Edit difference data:
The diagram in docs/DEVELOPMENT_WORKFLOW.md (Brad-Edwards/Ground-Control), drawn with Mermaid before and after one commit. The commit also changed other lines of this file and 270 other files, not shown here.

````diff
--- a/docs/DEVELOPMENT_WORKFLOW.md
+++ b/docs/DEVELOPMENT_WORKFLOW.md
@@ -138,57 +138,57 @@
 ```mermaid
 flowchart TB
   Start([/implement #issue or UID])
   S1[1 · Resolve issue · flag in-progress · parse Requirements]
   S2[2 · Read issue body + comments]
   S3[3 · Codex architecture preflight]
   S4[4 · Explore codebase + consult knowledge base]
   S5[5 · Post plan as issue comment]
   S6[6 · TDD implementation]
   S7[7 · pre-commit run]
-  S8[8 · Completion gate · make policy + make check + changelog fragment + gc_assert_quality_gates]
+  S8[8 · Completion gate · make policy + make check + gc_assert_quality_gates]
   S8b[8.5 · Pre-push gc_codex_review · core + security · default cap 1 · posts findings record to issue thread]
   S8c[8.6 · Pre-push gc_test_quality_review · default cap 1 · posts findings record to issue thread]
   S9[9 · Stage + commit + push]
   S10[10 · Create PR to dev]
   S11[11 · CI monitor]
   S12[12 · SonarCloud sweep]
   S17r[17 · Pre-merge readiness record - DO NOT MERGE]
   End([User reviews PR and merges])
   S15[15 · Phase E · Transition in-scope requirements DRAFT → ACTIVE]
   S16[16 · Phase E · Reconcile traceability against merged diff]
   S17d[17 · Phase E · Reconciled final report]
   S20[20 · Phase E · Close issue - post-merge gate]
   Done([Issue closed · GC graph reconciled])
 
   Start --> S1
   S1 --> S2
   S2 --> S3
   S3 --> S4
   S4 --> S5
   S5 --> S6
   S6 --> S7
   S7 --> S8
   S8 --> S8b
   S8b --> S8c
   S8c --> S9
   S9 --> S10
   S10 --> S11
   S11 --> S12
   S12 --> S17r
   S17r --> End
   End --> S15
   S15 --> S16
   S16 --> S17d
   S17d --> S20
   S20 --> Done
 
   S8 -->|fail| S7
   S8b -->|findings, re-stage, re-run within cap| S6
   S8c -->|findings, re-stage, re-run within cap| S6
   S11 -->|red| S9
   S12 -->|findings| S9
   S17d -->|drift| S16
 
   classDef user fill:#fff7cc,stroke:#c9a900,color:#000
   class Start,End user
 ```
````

_EXERCISE PROMPT:_ Find and copy each line above holding "findings".

_SOLUTION BELOW:_
   S8b[8.5 · Pre-push gc_codex_review · core + security · default cap 1 · posts findings record to issue thread]
   S8c[8.6 · Pre-push gc_test_quality_review · default cap 1 · posts findings record to issue thread]
   S8b -->|findings, re-stage, re-run within cap| S6
   S8c -->|findings, re-stage, re-run within cap| S6
   S12 -->|findings| S9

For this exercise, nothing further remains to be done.